## What is expected
Copy every record exactly as it stands. Leave the pictures out.

## Data in this exercise
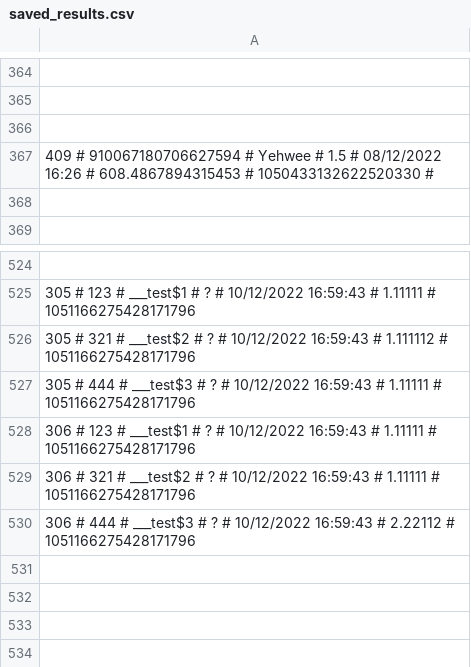
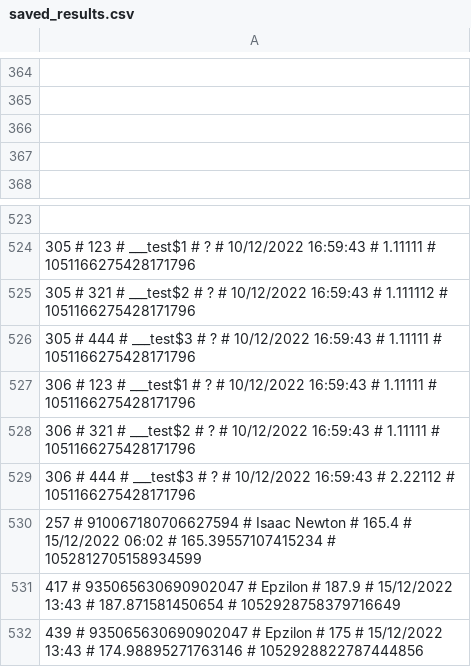
Before and after one commit to treel0ver/Type, a CSV file: database/saved_results.csv, drawn as a sheet; only a part is shown, gaps mark what is left out; removed rows and columns are numbered as before the commit, all else as after; the diff names each change by its address in the sheet, - before the commit and + after, or states it on an @@ line.

```diff
--- a/database/saved_results.csv
+++ b/database/saved_results.csv
-row 367: 409 # 910067180706627594 # Yehwee # 1.5 # 08/12/2022 16:26 # 608.4867894315453 # 1050433132622520330 #
+row 530: 257 # 910067180706627594 # Isaac Newton # 165.4 # 15/12/2022 06:02 # 165.39557107415234 # 1052812705158934599
+row 531: 417 # 935065630690902047 # Epzilon # 187.9 # 15/12/2022 13:43 # 187.871581450654 # 1052928758379716649
+row 532: 439 # 935065630690902047 # Epzilon # 175 # 15/12/2022 13:43 # 174.98895271763146 # 1052928822787444856
```
Also changed, not shown: database/levels.csv.
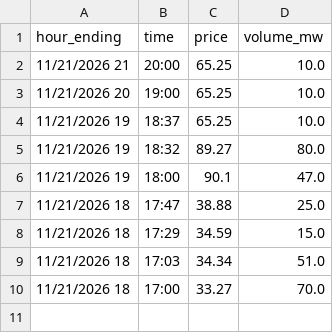
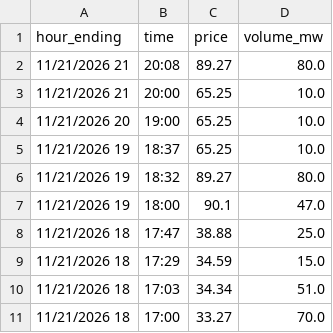
Before and after one commit to maymankhan1-web/alberta-power-price-tracker, a CSV file: data/system_marginal_price.csv, drawn as a sheet.

```diff
--- a/data/system_marginal_price.csv
+++ b/data/system_marginal_price.csv
@@ -1,2 +1,3 @@
 hour_ending,time,price,volume_mw
+11/21/2026 21,20:08,89.27,80.0
 11/21/2026 21,20:00,65.25,10.0
```
Also changed, not shown: 1 other file.
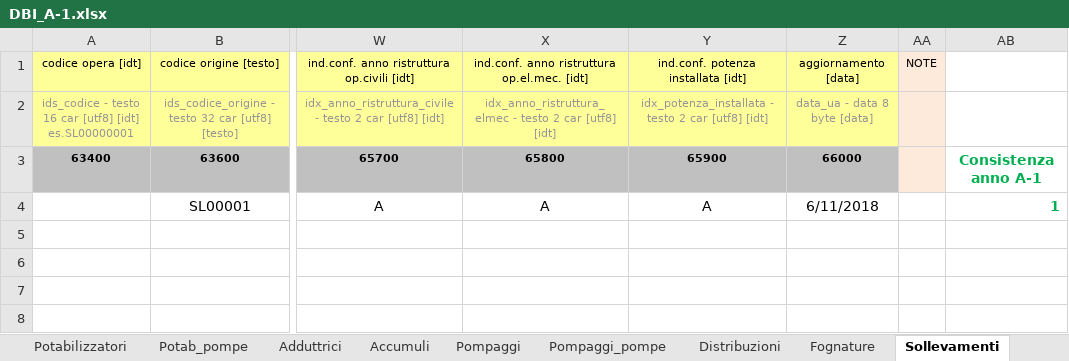
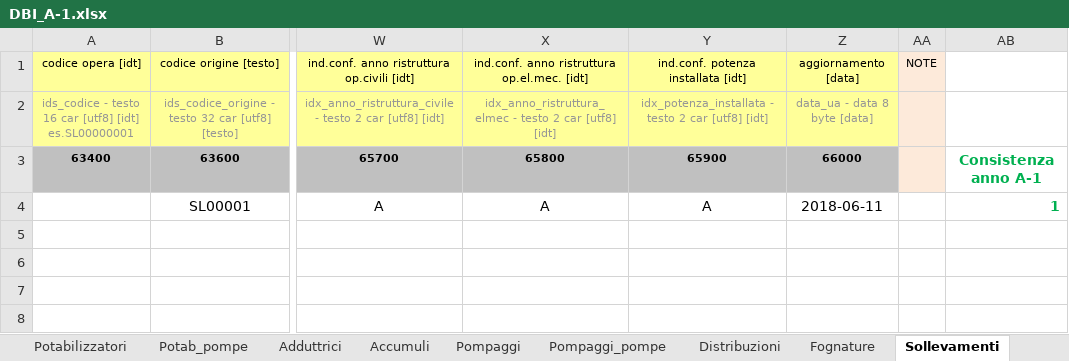
Before and after one commit to geosolutions-it/C179-DBIAIT, an Excel workbook: export/config/checks/checks_seed_files/DBI_A-1.xlsx, sheet Sollevamenti, drawn as a sheet; only a part is shown, gaps mark what is left out; values as stored, in another font and other column widths than the file's, no borders; the diff names each change by its address in the sheet, - before the commit and + after, or states it on an @@ line.

```diff
--- a/export/config/checks/checks_seed_files/DBI_A-1.xlsx (sheet Sollevamenti)
+++ b/export/config/checks/checks_seed_files/DBI_A-1.xlsx (sheet Sollevamenti)
-Z4: 6/11/2018
+Z4: 2018-06-11
```
Also changed, not shown: sheet Adduttrici, sheet Accumuli, sheet Distribuzioni, sheet Fiumi, sheet Potabilizzatori, export/config/checks/checks_seed_files/Check_shp_ACQ.xlsx, export/config/checks/checks_seed_files/Check_shp_FGN.xlsx, 2 other files.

## Solved exercise
Before and after one commit to treel0ver/Type, a CSV file: database/saved_results.csv, drawn as a sheet; only a part is shown, gaps mark what is left out; removed rows and columns are numbered as before the commit, all else as after; the diff names each change by its address in the sheet, - before the commit and + after, or states it on an @@ line.

```diff
--- a/database/saved_results.csv
+++ b/database/saved_results.csv
-row 367: 409 # 910067180706627594 # Yehwee # 1.5 # 08/12/2022 16:26 # 608.4867894315453 # 1050433132622520330 #
+row 530: 257 # 910067180706627594 # Isaac Newton # 165.4 # 15/12/2022 06:02 # 165.39557107415234 # 1052812705158934599
+row 531: 417 # 935065630690902047 # Epzilon # 187.9 # 15/12/2022 13:43 # 187.871581450654 # 1052928758379716649
+row 532: 439 # 935065630690902047 # Epzilon # 175 # 15/12/2022 13:43 # 174.98895271763146 # 1052928822787444856
```
Also changed, not shown: database/levels.csv.
Before and after one commit to maymankhan1-web/alberta-power-price-tracker, a CSV file: data/system_marginal_price.csv, drawn as a sheet.

```diff
--- a/data/system_marginal_price.csv
+++ b/data/system_marginal_price.csv
@@ -1,2 +1,3 @@
 hour_ending,time,price,volume_mw
+11/21/2026 21,20:08,89.27,80.0
 11/21/2026 21,20:00,65.25,10.0
```
Also changed, not shown: 1 other file.
Before and after one commit to geosolutions-it/C179-DBIAIT, an Excel workbook: export/config/checks/checks_seed_files/DBI_A-1.xlsx, sheet Sollevamenti, drawn as a sheet; only a part is shown, gaps mark what is left out; values as stored, in another font and other column widths than the file's, no borders; the diff names each change by its address in the sheet, - before the commit and + after, or states it on an @@ line.

```diff
--- a/export/config/checks/checks_seed_files/DBI_A-1.xlsx (sheet Sollevamenti)
+++ b/export/config/checks/checks_seed_files/DBI_A-1.xlsx (sheet Sollevamenti)
-Z4: 6/11/2018
+Z4: 2018-06-11
```
Also changed, not shown: sheet Adduttrici, sheet Accumuli, sheet Distribuzioni, sheet Fiumi, sheet Potabilizzatori, export/config/checks/checks_seed_files/Check_shp_ACQ.xlsx, export/config/checks/checks_seed_files/Check_shp_FGN.xlsx, 2 other files.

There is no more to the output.